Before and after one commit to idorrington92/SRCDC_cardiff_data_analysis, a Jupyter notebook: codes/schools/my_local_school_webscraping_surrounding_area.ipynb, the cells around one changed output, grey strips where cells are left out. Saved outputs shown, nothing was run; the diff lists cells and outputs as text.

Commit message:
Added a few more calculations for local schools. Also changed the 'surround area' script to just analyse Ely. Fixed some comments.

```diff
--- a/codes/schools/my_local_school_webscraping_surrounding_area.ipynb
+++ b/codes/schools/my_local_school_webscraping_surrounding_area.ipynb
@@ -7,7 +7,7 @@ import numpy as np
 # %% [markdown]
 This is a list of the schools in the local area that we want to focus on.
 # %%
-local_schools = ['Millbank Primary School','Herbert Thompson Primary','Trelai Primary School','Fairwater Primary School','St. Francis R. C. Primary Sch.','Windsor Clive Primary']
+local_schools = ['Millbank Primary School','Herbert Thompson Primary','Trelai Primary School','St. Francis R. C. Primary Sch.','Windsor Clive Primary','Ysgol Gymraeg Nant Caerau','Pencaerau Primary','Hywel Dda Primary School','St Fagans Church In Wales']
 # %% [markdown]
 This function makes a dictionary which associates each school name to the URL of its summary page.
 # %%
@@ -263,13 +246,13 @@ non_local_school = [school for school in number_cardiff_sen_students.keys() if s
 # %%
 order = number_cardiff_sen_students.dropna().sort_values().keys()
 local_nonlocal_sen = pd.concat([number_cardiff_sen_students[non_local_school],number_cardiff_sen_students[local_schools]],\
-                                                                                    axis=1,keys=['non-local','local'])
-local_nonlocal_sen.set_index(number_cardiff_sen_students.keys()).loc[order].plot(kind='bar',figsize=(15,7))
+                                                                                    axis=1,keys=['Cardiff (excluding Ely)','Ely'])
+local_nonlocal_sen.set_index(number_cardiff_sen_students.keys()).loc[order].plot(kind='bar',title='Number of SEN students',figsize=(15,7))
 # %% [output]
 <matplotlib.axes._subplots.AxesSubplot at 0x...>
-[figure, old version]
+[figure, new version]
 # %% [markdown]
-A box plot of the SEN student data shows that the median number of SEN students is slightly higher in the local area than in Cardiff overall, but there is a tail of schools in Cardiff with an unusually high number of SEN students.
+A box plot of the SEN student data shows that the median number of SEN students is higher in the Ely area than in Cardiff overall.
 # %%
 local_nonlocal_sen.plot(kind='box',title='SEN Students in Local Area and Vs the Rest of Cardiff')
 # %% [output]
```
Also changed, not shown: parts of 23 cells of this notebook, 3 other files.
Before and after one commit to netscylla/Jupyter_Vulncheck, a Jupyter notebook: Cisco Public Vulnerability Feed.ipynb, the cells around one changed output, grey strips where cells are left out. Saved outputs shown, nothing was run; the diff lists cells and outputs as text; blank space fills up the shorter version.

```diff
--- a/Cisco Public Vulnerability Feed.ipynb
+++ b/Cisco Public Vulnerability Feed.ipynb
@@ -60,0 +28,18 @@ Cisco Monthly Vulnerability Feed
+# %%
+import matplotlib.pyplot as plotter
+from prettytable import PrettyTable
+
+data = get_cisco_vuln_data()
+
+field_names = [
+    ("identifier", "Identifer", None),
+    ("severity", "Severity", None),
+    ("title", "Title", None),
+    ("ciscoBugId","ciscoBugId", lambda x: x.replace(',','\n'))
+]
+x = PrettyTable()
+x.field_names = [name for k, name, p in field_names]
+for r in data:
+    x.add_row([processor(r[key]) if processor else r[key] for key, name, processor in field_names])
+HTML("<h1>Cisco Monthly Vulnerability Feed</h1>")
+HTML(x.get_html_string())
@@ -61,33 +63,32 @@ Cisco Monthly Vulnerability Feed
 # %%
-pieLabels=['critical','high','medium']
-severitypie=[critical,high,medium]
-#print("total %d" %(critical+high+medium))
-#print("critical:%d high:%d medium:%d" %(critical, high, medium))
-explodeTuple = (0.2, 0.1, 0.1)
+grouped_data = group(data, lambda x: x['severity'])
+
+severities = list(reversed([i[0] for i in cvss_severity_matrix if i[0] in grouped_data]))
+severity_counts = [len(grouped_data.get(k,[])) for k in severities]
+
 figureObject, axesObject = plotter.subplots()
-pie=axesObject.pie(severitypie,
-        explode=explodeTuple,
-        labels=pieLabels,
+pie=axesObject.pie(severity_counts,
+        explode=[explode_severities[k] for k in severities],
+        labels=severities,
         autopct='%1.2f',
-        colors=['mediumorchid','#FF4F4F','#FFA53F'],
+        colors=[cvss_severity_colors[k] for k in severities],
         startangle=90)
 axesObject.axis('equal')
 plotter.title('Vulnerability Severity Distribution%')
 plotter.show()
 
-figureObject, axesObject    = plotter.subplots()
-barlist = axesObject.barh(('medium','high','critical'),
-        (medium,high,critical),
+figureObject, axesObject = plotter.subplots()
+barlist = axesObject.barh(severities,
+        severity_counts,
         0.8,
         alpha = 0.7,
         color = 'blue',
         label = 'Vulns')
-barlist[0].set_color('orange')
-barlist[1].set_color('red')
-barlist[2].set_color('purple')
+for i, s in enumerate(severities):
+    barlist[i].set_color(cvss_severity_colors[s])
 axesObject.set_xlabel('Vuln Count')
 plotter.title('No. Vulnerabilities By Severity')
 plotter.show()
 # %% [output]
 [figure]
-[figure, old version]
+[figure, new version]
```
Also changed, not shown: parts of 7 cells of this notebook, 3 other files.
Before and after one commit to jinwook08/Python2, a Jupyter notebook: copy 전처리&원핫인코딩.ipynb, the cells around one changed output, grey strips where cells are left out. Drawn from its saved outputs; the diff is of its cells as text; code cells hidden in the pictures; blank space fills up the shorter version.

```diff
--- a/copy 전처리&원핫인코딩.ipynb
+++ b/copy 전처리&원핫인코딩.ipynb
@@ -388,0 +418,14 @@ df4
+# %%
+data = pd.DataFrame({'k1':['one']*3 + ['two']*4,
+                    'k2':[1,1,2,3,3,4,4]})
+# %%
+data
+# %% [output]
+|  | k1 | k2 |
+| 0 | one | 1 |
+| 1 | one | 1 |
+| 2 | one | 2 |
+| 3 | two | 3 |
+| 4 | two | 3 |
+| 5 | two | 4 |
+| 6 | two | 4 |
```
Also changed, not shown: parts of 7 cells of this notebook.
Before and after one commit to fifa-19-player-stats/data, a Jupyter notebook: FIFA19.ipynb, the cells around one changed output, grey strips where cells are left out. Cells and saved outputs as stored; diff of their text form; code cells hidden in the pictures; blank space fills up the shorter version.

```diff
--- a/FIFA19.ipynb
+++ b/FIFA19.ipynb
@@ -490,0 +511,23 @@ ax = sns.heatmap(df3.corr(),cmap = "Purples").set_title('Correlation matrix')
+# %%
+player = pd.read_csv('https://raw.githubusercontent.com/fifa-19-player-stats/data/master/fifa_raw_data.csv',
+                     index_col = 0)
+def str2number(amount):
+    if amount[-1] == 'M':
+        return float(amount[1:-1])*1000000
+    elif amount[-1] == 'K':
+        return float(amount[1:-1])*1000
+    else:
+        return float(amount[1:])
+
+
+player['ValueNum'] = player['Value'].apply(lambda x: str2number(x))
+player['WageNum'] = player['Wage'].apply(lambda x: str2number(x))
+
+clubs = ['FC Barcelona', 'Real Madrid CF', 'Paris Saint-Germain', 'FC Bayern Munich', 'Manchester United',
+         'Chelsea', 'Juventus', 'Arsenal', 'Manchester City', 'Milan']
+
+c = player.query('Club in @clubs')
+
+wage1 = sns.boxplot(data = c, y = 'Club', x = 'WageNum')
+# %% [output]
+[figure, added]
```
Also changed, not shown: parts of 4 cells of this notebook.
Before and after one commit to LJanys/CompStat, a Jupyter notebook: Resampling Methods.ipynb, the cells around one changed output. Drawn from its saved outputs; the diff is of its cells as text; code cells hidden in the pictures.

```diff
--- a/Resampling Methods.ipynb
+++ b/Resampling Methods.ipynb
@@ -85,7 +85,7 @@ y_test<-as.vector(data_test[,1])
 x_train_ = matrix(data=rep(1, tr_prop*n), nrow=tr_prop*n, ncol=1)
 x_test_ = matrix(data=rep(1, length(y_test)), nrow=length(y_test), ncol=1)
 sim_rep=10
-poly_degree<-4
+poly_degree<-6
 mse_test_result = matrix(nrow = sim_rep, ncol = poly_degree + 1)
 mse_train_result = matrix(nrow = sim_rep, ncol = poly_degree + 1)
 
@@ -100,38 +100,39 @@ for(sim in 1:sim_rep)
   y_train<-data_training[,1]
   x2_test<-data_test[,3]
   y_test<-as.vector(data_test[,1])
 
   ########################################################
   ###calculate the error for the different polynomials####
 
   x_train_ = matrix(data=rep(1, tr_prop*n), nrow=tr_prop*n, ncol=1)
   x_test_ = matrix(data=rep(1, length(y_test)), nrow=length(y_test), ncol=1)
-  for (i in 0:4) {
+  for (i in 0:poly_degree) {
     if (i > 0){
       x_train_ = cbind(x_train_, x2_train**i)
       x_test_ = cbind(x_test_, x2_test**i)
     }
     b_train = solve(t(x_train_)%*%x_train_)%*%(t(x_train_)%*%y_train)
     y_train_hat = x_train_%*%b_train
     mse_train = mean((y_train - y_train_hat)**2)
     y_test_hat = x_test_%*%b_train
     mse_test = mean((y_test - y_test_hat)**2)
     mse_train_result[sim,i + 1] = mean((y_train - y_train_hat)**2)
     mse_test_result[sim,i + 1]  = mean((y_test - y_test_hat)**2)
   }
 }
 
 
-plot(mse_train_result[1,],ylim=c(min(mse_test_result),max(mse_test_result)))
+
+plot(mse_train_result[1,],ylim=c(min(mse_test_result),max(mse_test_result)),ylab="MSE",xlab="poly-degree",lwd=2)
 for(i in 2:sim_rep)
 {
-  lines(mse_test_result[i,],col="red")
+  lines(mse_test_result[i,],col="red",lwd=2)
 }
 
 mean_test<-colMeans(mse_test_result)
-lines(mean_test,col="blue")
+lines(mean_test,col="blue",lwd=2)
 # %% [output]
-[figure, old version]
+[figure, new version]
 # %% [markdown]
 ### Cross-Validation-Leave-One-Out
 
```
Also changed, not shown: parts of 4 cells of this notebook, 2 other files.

• • • •

▶ _Problem requirements_
Pull out every line of the records above that contains the word "amount".

▶ _Written answer_
+def str2number(amount):
+    if amount[-1] == 'M':
+        return float(amount[1:-1])*1000000
+    elif amount[-1] == 'K':
+        return float(amount[1:-1])*1000
+        return float(amount[1:])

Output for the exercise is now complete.